Intercity: How regional rail can re-balance population growth and create a “state of cities” in victoria

 
  woodford Chief Commissioner

PTV is defnitely better than Vline, they have some, but not all of the non Vline rural bus routes. Whereas Vline pretends that if they don't franchise them, then the routes don't exist.

While people on this forum are likely to be a bit more savy than most. (How many ordinary people even know about the PTV website?) But the average mug who checks the Vline website to see what public transport is available in the country gets this woefully incomplete map, inferring that dozens of towns don't have a public transport bus service. https://www.vline.com.au/getattachment/f8a1e2c3-5d60-4abe-b608-2bc18e9f8197/V-Line-Network-Map


https://www.vline.com.au/getattachment/f8a1e2c3-5d60-4abe-b608-2bc18e9f8197/V-Line-Network-Map

Despite the obvious deficiencies in the PTV map...as an outsider or overseas tourist I wouldn't be looking for the PT Authority of the state or country I was in...I simply Googled 'bus from Bairnsdale to Omeo' and the PTV t/t came up.

Mike.
The Vinelander
For various reasons I regularly travel around the place via public transport, and when I require to do so one just does a google search as mentioned above.
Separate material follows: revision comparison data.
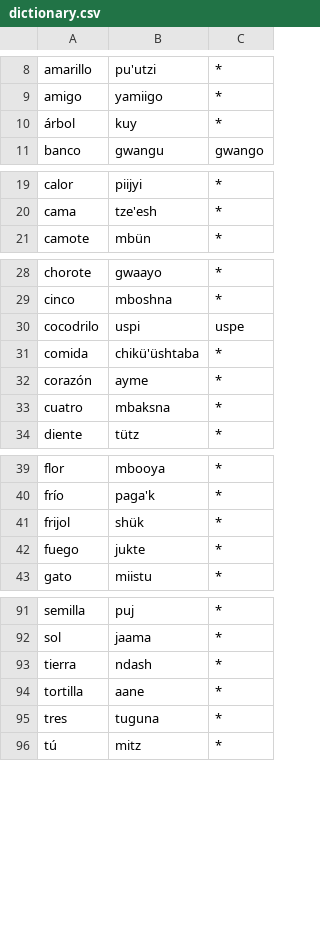
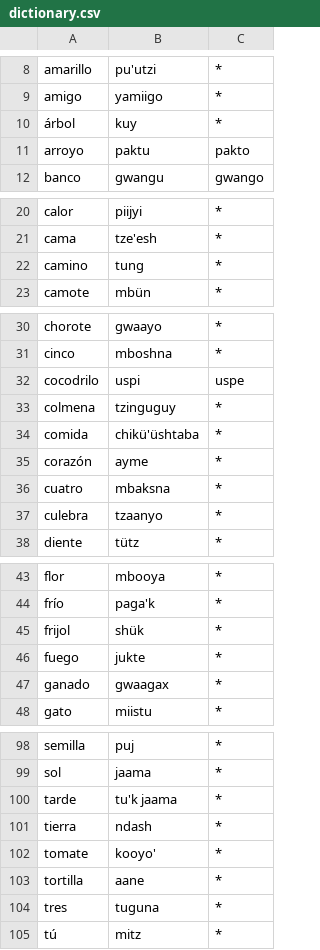
Before and after one commit to jhon-ran/ayapabot, a CSV file: db/dictionary.csv, drawn as a sheet; only a part is shown, gaps mark what is left out; the diff covers the shown part only.

Commit message:
add vocab

```diff
--- a/db/dictionary.csv
+++ b/db/dictionary.csv
@@ -10,2 +10,3 @@ amigo,yamiigo,*
 árbol,kuy,*
+arroyo,paktu,pakto
 banco,gwangu,gwango
@@ -20,2 +21,3 @@ calor,piijyi,*
 cama,tze'esh,*
+camino,tung,*
 camote,mbün,*
@@ -30,2 +32,3 @@ cinco,mboshna,*
 cocodrilo,uspi,uspe
+colmena,tzinguguy,*
 comida,chikü'üshtaba,*
@@ -33,2 +36,3 @@ corazón,ayme,*
 cuatro,mbaksna,*
+culebra,tzaanyo,*
 diente,tütz,*
@@ -42,2 +46,3 @@ frijol,shük,*
 fuego,jukte,*
+ganado,gwaagax,*
 gato,miistu,*
@@ -92,3 +99,5 @@ semilla,puj,*
 sol,jaama,*
+tarde,tu'k jaama,*
 tierra,ndash,*
+tomate,kooyo',*
 tortilla,aane,*
```
Also changed, not shown: 3 added rows elsewhere in this file.
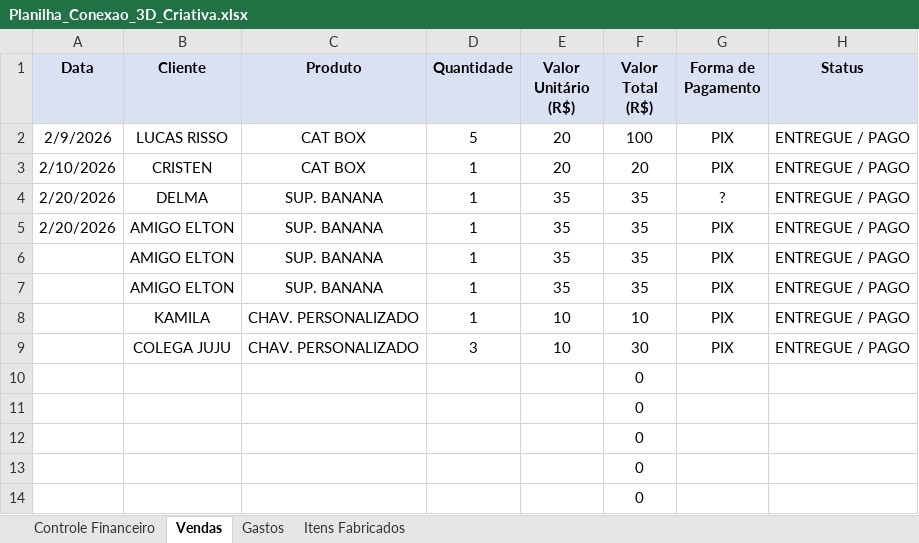
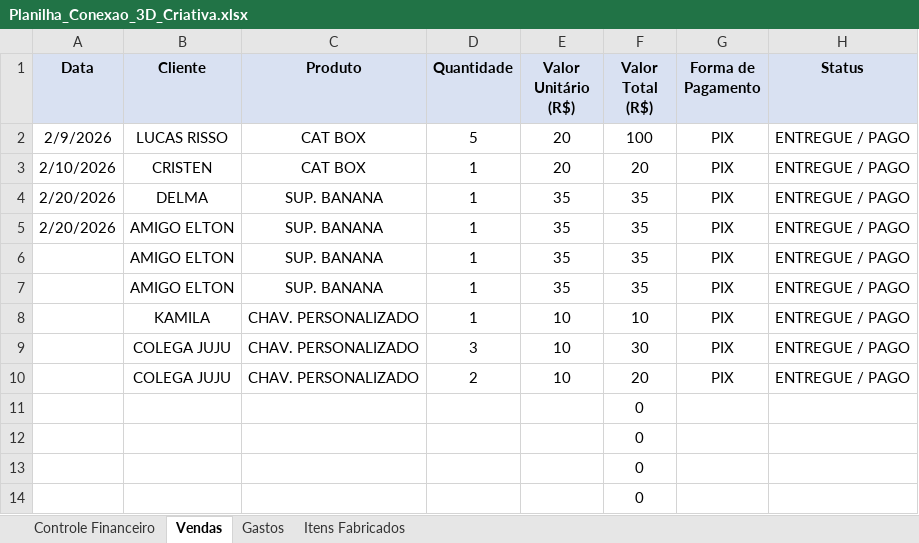
Before and after one commit to ClaudioSperb/impressao-3D, an Excel workbook: Impressao 3D/Planilha_Conexao_3D_Criativa.xlsx, sheet Vendas, drawn as a sheet; only a part is shown; values as stored, in another font and other column widths than the file's, no borders; removed rows and columns are numbered as before the commit, all else as after; the diff names each change by its address in the sheet, - before the commit and + after, or states it on an @@ line.

```diff
--- a/Impressao 3D/Planilha_Conexao_3D_Criativa.xlsx (sheet Vendas)
+++ b/Impressao 3D/Planilha_Conexao_3D_Criativa.xlsx (sheet Vendas)
-G4 (Forma de Pagamento): ?
+G4 (Forma de Pagamento): PIX
-row 10:  |  |  |  |  | 0
+row 10:  | COLEGA JUJU | CHAV. PERSONALIZADO | 2 | 10 | 20 | PIX | ENTREGUE / PAGO
```
Also changed, not shown: sheet Controle Financeiro, sheet Gastos, 1 other file.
I was surprised on where one could get to. You do have to pick your times but most such services do meet trains. A point I will make is VLine is a government owned company providing certain transport services. It is not an agent for every small service in the state.

woodford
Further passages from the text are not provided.